Yesterday, a Forsyth County court found that the Racial Justice Act was constitutional. The law, passed in 2009 by the NCGA, allows a capital defendant to challenge just his sentence if he can prove that race played a substantial role in his receiving the death penalty. Prosecutors defending the use of capital punishment in two cases where RJA claims were brought tried to argue that the RJA was unconstitutionally broad and vague, but the court found that the law was within the North Carolina General Assembly’s powers as a way to address racial bias in the capital punishment system. The Racial Justice Act has overcome it’s first hurtle and the court will now start to hear arguments about whether race did play a role in these two cases.

While this is a great victory, the RJA’s days may be numbered as the new legislative leadership has indicated a desire to repeal the RJA or amend it so that it will not serve its purpose of addressing racial disparities in how death is meted out by the state.
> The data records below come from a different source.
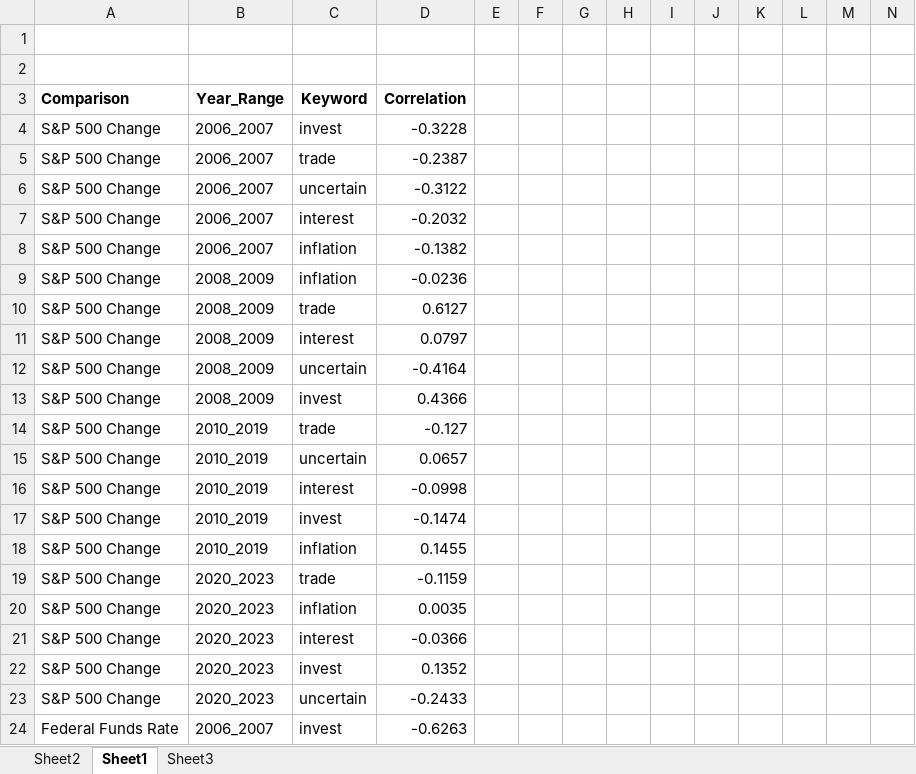
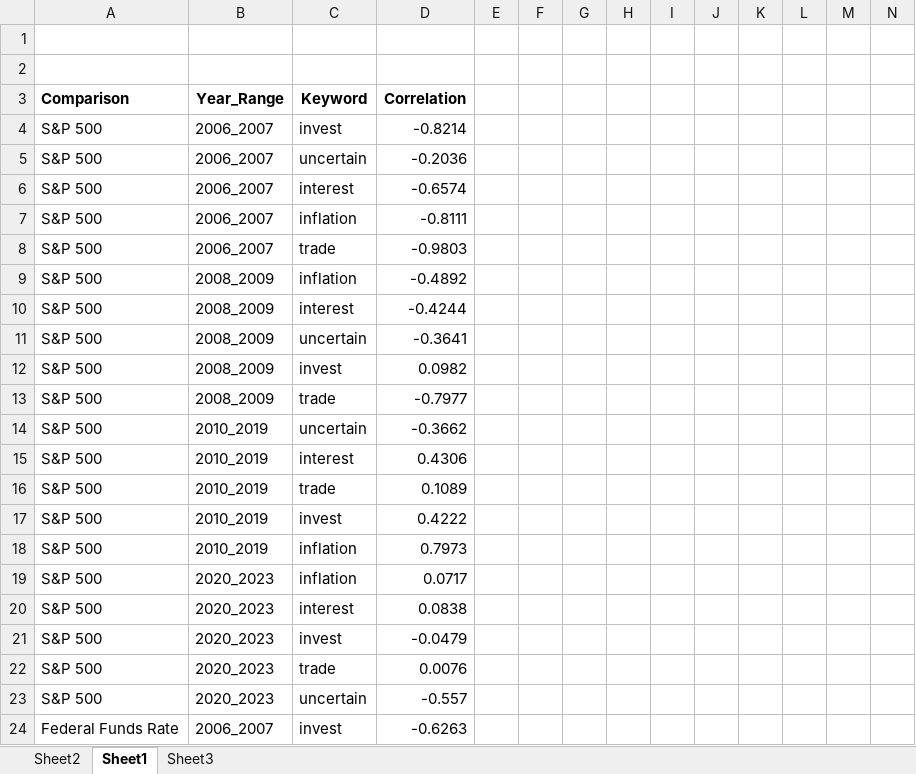
Before and after one commit to KyleNabors/Finance-ML-Modeling, an Excel workbook: Models/Fed Models/Four Models/Correlation Table/Four Models Correlation Table.xlsx, sheet Sheet1, drawn as a sheet; only a part is shown; values as stored, in another font and other column widths than the file's, no borders; removed rows and columns are numbered as before the commit, all else as after; rows hold the shown columns only; the diff covers the shown part only; the diff names each change by its address in the sheet, - before the commit and + after, or states it on an @@ line.

```diff
--- a/Models/Fed Models/Four Models/Correlation Table/Four Models Correlation Table.xlsx (sheet Sheet1)
+++ b/Models/Fed Models/Four Models/Correlation Table/Four Models Correlation Table.xlsx (sheet Sheet1)
-A4 (Comparison): S&P 500 Change
+A4 (Comparison): S&P 500
-D4 (Correlation): -0.3228
+D4 (Correlation): -0.8214
-row 5: S&P 500 Change | 2006_2007 | trade | -0.2387
-A5:A7 (Comparison): S&P 500 Change
+A5:A7 (Comparison): S&P 500
-D5 (Correlation): -0.3122
+D5 (Correlation): -0.2036
-D6 (Correlation): -0.2032
+D6 (Correlation): -0.6574
-D7 (Correlation): -0.1382
+D7 (Correlation): -0.8111
+row 8: S&P 500 | 2006_2007 | trade | -0.9803
-A9 (Comparison): S&P 500 Change
+A9 (Comparison): S&P 500
-D9 (Correlation): -0.0236
+D9 (Correlation): -0.4892
-row 10: S&P 500 Change | 2008_2009 | trade | 0.6127
-A10:A12 (Comparison): S&P 500 Change
+A10:A12 (Comparison): S&P 500
-D10 (Correlation): 0.0797
+D10 (Correlation): -0.4244
-D11 (Correlation): -0.4164
+D11 (Correlation): -0.3641
-D12 (Correlation): 0.4366
+D12 (Correlation): 0.0982
-row 14: S&P 500 Change | 2010_2019 | trade | -0.127
+row 13: S&P 500 | 2008_2009 | trade | -0.7977
-A14:A15 (Comparison): S&P 500 Change
+A14:A15 (Comparison): S&P 500
-D14 (Correlation): 0.0657
+D14 (Correlation): -0.3662
-D15 (Correlation): -0.0998
+D15 (Correlation): 0.4306
+row 16: S&P 500 | 2010_2019 | trade | 0.1089
-A17:A18 (Comparison): S&P 500 Change
+A17:A18 (Comparison): S&P 500
-D17 (Correlation): -0.1474
+D17 (Correlation): 0.4222
-D18 (Correlation): 0.1455
+D18 (Correlation): 0.7973
-row 19: S&P 500 Change | 2020_2023 | trade | -0.1159
-A19:A21 (Comparison): S&P 500 Change
+A19:A21 (Comparison): S&P 500
-D19 (Correlation): 0.0035
+D19 (Correlation): 0.0717
-D20 (Correlation): -0.0366
+D20 (Correlation): 0.0838
-D21 (Correlation): 0.1352
+D21 (Correlation): -0.0479
+row 22: S&P 500 | 2020_2023 | trade | 0.0076
-A23 (Comparison): S&P 500 Change
+A23 (Comparison): S&P 500
-D23 (Correlation): -0.2433
+D23 (Correlation): -0.557
```
Also changed, not shown: 3 added rows, 3 removed rows and 10 edited cells elsewhere in this sheet, sheet Sheet2, formulas that keep their value, Models/Fed Models/Four Models/Correlation Table/Correlation Table Fed Funds.xlsx, Models/Fed Models/Four Models/Correlation Table/Correlation Table SP500 Change.xlsx, 35 other files.
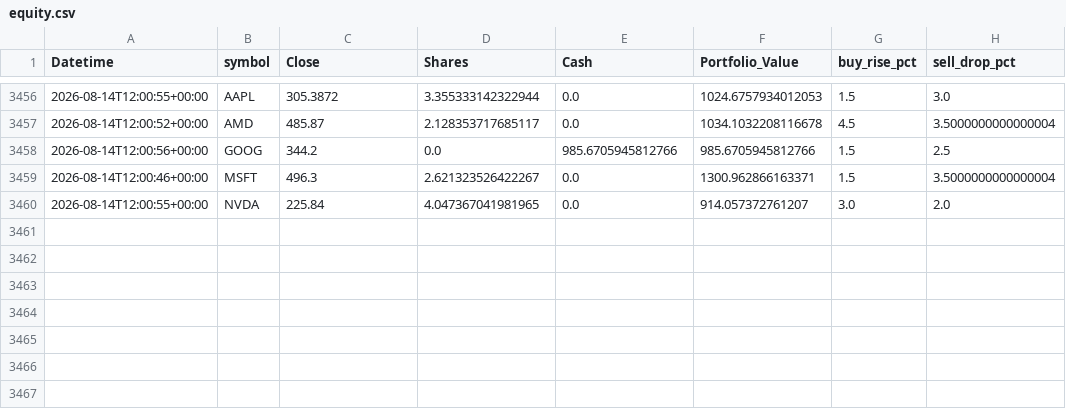
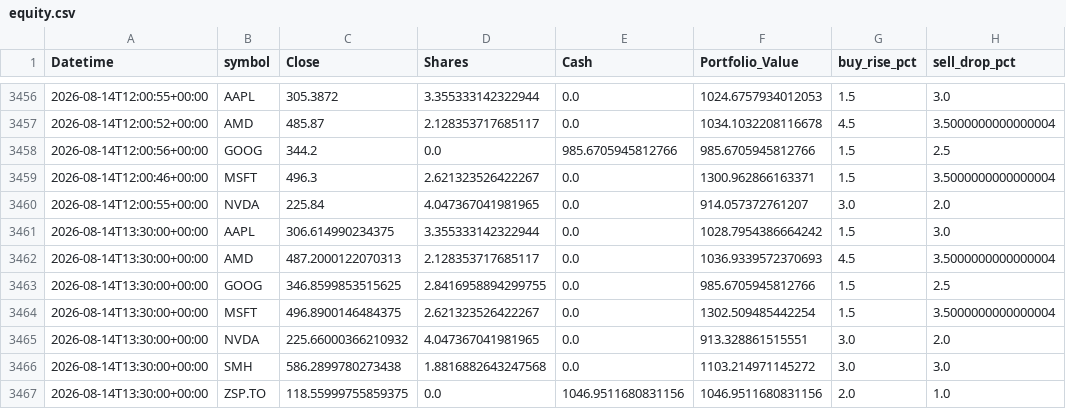
Before and after one commit to phungthien97/autonomous-trade-alerts, a CSV file: state/equity.csv, drawn as a sheet; only a part is shown, gaps mark what is left out.

```diff
--- a/state/equity.csv
+++ b/state/equity.csv
@@ -3460 +3460,8 @@ Datetime,symbol,Close,Shares,Cash,Portfolio_Value,buy_rise_pct,sell_drop_pct
 2026-08-14T12:00:55+00:00,NVDA,225.84,4.047367041981965,0.0,914.057372761207,3.0,2.0
+2026-08-14T13:30:00+00:00,AAPL,306.614990234375,3.355333142322944,0.0,1028.7954386664242,1.5,3.0
+2026-08-14T13:30:00+00:00,AMD,487.2000122070313,2.128353717685117,0.0,1036.9339572370693,4.5,3.5000000000000004
+2026-08-14T13:30:00+00:00,GOOG,346.8599853515625,2.8416958894299755,0.0,985.6705945812766,1.5,2.5
+2026-08-14T13:30:00+00:00,MSFT,496.8900146484375,2.621323526422267,0.0,1302.509485442254,1.5,3.5000000000000004
+2026-08-14T13:30:00+00:00,NVDA,225.66000366210932,4.047367041981965,0.0,913.328861515551,3.0,2.0
+2026-08-14T13:30:00+00:00,SMH,586.2899780273438,1.8816882643247568,0.0,1103.214971145272,3.0,3.0
+2026-08-14T13:30:00+00:00,ZSP.TO,118.55999755859375,0.0,1046.9511680831156,1046.9511680831156,2.0,1.0
```
Also changed, not shown: state/trades.csv, 1 other file.
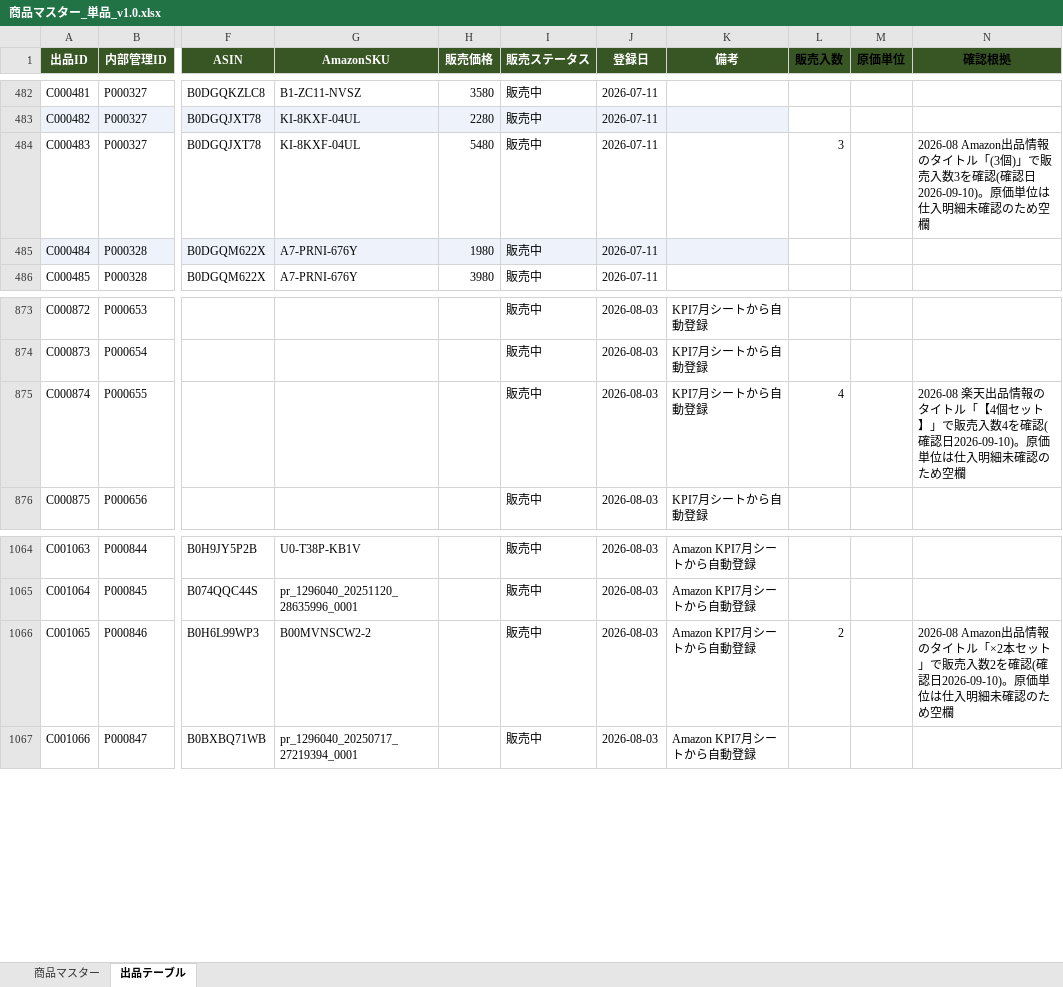
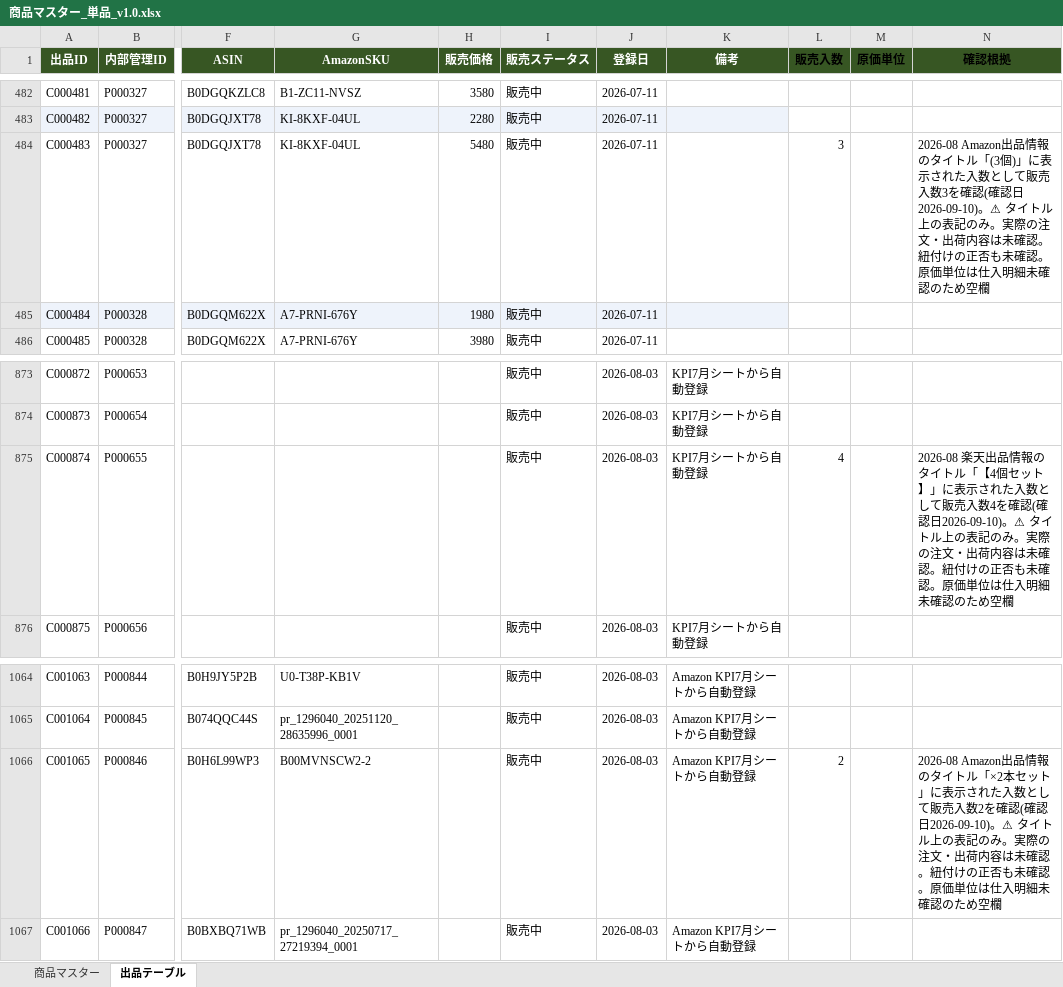
Before and after one commit to houzyou777-creator/inventory-management, an Excel workbook: MomijiStore_OS/01_InventoryManagement/SourceData/商品マスター_単品_v1.0.xlsx, sheet 出品テーブル, drawn as a sheet; only a part is shown, gaps mark what is left out; values as stored, in another font and other column widths than the file's, no borders; the diff covers the shown part only; the diff names each change by its address in the sheet, - before the commit and + after, or states it on an @@ line.

```diff
--- a/MomijiStore_OS/01_InventoryManagement/SourceData/商品マスター_単品_v1.0.xlsx (sheet 出品テーブル)
+++ b/MomijiStore_OS/01_InventoryManagement/SourceData/商品マスター_単品_v1.0.xlsx (sheet 出品テーブル)
-N484 (確認根拠): …(3個)」で販売入数3を確認(確認日2026-09-10)。原価単…
+N484 (確認根拠): …(3個)」に表示された入数として販売入数3を確認(確認日2026-09-10)。⚠ タイトル上の表記のみ。実際の注文・出荷内容は未確認。紐付けの正否も未確認。原価単…
-N875 (確認根拠): …ット】」で販売入数4を確認(確認日2026-09-10)。原価単…
+N875 (確認根拠): …ット】」に表示された入数として販売入数4を確認(確認日2026-09-10)。⚠ タイトル上の表記のみ。実際の注文・出荷内容は未確認。紐付けの正否も未確認。原価単…
-N1066 (確認根拠): …セット」で販売入数2を確認(確認日2026-09-10)。原価単…
+N1066 (確認根拠): …セット」に表示された入数として販売入数2を確認(確認日2026-09-10)。⚠ タイトル上の表記のみ。実際の注文・出荷内容は未確認。紐付けの正否も未確認。原価単…
```
Also changed, not shown: 9 edited cells elsewhere in this sheet, 1 other file.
Ongoing work to defend and protect the Racial Justice Act will be necessary. Call your state Representative and Senator and ask them not to support attempts to tinker with the Racial Justice Act!